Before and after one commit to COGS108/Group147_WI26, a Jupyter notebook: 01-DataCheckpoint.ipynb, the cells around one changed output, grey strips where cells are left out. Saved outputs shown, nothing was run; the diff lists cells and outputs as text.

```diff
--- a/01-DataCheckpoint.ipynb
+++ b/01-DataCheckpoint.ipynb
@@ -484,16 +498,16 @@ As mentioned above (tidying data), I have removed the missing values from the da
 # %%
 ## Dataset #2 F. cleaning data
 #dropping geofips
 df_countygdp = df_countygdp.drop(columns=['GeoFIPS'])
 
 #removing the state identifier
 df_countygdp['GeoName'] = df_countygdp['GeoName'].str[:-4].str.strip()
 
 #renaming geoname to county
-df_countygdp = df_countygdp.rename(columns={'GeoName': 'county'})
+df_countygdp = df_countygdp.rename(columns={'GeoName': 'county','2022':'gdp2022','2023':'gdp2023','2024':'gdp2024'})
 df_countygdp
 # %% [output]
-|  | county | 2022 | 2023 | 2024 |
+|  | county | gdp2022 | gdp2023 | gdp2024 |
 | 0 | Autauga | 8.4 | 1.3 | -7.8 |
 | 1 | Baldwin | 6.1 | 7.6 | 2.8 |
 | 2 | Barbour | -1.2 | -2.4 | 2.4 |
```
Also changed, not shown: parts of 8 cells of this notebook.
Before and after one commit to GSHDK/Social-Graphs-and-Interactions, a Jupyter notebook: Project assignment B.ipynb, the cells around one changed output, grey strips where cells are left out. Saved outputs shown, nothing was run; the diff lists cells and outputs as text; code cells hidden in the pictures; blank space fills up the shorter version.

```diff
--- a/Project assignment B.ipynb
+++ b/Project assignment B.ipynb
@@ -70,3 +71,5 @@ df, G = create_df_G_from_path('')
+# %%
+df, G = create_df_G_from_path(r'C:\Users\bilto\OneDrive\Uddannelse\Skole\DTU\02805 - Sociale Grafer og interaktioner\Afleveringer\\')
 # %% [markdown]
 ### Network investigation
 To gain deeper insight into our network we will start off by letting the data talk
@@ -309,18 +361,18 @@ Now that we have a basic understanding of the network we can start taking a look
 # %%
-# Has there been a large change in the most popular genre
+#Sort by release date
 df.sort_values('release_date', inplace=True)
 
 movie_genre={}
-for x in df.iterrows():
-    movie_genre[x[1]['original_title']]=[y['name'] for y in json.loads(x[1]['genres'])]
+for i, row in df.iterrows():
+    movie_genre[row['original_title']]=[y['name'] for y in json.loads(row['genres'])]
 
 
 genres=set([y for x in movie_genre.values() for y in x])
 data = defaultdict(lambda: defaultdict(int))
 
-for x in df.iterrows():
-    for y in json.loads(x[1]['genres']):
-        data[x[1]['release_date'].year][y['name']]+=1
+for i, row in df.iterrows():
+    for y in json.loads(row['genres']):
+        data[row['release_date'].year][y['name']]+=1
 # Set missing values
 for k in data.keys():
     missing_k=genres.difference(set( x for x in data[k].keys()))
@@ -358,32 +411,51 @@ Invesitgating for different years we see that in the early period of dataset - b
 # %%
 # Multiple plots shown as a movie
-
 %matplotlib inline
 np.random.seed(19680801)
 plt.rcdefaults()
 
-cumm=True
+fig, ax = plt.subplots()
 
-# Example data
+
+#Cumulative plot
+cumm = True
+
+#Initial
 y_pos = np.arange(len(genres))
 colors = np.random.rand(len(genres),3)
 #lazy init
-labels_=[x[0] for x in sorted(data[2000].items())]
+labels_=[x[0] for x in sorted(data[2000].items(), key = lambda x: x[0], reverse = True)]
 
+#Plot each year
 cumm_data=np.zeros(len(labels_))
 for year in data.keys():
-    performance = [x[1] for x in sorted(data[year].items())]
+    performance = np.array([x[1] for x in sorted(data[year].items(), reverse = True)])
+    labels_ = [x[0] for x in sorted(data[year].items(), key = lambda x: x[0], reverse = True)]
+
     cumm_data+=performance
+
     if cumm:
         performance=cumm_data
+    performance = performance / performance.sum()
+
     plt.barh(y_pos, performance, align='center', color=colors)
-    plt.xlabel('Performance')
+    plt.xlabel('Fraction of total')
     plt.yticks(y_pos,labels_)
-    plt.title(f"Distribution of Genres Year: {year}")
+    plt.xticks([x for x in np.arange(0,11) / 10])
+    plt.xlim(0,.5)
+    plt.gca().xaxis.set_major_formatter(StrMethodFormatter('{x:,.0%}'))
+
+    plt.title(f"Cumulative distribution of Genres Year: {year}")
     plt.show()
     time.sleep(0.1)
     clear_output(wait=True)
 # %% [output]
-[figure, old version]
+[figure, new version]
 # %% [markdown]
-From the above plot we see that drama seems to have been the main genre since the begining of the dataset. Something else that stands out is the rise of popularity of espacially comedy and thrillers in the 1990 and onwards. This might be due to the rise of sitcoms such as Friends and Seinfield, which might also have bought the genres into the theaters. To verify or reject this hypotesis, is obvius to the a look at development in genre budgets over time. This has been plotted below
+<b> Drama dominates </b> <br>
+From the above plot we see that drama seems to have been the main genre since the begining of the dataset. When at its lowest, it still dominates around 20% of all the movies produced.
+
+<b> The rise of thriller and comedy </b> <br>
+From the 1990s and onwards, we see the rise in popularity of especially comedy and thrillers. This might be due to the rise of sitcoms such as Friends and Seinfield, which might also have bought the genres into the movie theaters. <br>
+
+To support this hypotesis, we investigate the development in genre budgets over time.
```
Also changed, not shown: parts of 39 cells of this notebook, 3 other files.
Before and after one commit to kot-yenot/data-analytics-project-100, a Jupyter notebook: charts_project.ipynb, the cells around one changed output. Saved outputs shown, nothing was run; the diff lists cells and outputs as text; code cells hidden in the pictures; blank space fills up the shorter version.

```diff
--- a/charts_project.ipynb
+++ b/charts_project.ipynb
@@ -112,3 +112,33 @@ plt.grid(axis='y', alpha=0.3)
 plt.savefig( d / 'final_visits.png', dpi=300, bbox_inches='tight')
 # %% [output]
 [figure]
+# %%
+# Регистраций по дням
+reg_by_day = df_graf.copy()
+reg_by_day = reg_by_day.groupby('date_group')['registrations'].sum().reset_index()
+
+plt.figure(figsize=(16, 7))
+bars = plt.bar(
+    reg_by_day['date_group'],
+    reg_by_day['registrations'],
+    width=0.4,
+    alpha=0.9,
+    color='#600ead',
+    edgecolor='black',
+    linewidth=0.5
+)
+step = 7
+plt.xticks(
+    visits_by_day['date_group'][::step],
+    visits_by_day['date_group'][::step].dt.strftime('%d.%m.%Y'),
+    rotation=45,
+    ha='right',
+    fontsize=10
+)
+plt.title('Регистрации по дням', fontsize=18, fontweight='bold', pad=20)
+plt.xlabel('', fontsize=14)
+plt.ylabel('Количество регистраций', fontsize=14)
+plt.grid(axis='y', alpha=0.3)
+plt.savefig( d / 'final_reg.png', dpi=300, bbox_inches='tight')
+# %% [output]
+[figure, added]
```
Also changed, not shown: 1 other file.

◆ ◆ ◆ ◆ ◆ ◆ ◆

_Exercise brief_. Restate the data word for word. Begin at its first line, end at the line that contains "Also changed, not shown: parts of 8", and include both.

_Exercise result_.
Before and after one commit to COGS108/Group147_WI26, a Jupyter notebook: 01-DataCheckpoint.ipynb, the cells around one changed output, grey strips where cells are left out. Saved outputs shown, nothing was run; the diff lists cells and outputs as text.

```diff
--- a/01-DataCheckpoint.ipynb
+++ b/01-DataCheckpoint.ipynb
@@ -484,16 +498,16 @@ As mentioned above (tidying data), I have removed the missing values from the da
 # %%
 ## Dataset #2 F. cleaning data
 #dropping geofips
 df_countygdp = df_countygdp.drop(columns=['GeoFIPS'])
 
 #removing the state identifier
 df_countygdp['GeoName'] = df_countygdp['GeoName'].str[:-4].str.strip()
 
 #renaming geoname to county
-df_countygdp = df_countygdp.rename(columns={'GeoName': 'county'})
+df_countygdp = df_countygdp.rename(columns={'GeoName': 'county','2022':'gdp2022','2023':'gdp2023','2024':'gdp2024'})
 df_countygdp
 # %% [output]
-|  | county | 2022 | 2023 | 2024 |
+|  | county | gdp2022 | gdp2023 | gdp2024 |
 | 0 | Autauga | 8.4 | 1.3 | -7.8 |
 | 1 | Baldwin | 6.1 | 7.6 | 2.8 |
 | 2 | Barbour | -1.2 | -2.4 | 2.4 |
```
Also changed, not shown: parts of 8 cells of this notebook.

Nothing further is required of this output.